Generation of small molecule descriptors and sequence alignment-based descriptors of the protein active site has afforded the training of a highly predictive random forest classification model when validated on an external test set (balanced accuracy = 0.85, ROC AUC = 0.96). Furthermore, conformal predictions were used to provide an applicability domain for the models which were also validated using leave-one-group-out analyses and benchmarked against QSAR methods. Feature importance is used to highlight key binding site residues and their properties presenting as selectivity “hotspots”, which have been validated with literature observations. The model is being experimentally validated.
 Ferri, E.; Petosa, C.; McKenna, C. E. Biochem. Pharmacol. 2016, 106, 1–18. & http://pubs.rsc.org/en/content/articlelanding/2015/md/c4md00216d#!divAbstract
Prof. Jonathan Essex (Uni Southampton)
Title: Ligand pre-organisation – how well can computer simulations reproduce experimental conformational ensembles?
Abstract: In this presentation we will report the simulation and analysis of the solution-phase conformational ensembles of four inhibitors of the human fatty acid synthase. The ensembles are generated using replica exchange enhanced sampling molecular dynamics approaches for two force fields, and analysed using a combination of dihedral and Cartesian space clustering, and principal components analysis. These ensembles are compared to experimental data derived using NMR by C4X. We find that while the simulations are able to identify all the conformations found by NMR, their relative populations are in less satisfactory agreement. The use of these ensembles in terms of optimising ligand binding will be discussed
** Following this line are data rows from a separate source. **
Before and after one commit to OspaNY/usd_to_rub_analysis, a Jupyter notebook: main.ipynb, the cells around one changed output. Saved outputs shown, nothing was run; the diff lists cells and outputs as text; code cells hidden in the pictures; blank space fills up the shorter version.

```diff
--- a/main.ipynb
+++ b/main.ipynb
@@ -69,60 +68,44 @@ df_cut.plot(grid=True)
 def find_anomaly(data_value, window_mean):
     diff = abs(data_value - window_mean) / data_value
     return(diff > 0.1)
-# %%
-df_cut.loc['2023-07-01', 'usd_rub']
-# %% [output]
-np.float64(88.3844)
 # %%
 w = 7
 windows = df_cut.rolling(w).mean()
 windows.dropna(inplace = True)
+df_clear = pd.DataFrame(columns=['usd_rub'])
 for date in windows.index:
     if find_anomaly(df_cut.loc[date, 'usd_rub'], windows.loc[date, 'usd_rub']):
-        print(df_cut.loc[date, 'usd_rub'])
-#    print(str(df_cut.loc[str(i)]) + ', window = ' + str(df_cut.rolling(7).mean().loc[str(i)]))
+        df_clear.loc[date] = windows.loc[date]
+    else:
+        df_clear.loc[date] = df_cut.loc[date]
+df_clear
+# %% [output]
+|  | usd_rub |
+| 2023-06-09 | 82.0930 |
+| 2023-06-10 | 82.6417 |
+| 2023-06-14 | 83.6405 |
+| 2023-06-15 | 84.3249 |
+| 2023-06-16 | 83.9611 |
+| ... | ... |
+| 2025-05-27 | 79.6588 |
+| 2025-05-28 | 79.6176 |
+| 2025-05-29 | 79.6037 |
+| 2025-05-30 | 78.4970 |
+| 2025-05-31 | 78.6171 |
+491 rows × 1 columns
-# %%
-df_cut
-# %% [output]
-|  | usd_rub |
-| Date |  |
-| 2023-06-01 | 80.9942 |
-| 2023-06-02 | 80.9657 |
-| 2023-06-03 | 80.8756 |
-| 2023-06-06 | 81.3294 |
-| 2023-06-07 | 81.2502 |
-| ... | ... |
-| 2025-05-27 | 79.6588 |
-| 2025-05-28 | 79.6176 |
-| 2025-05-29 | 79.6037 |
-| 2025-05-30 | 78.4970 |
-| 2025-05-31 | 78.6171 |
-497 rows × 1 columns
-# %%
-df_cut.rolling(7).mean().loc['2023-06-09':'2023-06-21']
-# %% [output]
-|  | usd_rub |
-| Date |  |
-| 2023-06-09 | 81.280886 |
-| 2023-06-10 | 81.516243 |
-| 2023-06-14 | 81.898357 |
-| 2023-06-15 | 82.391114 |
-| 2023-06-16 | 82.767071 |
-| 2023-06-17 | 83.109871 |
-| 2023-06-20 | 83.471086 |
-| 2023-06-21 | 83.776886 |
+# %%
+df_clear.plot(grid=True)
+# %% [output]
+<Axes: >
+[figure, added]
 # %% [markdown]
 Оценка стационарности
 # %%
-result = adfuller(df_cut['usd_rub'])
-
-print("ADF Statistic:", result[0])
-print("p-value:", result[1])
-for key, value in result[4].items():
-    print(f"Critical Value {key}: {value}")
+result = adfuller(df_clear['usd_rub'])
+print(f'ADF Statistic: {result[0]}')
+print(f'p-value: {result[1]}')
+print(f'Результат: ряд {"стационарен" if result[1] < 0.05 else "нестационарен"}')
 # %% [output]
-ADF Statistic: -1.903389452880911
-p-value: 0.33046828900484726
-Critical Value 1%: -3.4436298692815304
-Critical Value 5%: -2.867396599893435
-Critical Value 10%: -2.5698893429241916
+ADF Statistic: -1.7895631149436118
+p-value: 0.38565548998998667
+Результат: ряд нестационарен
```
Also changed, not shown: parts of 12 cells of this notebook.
Title: The importance of NMR driven experimental conformational analysis in Drug Design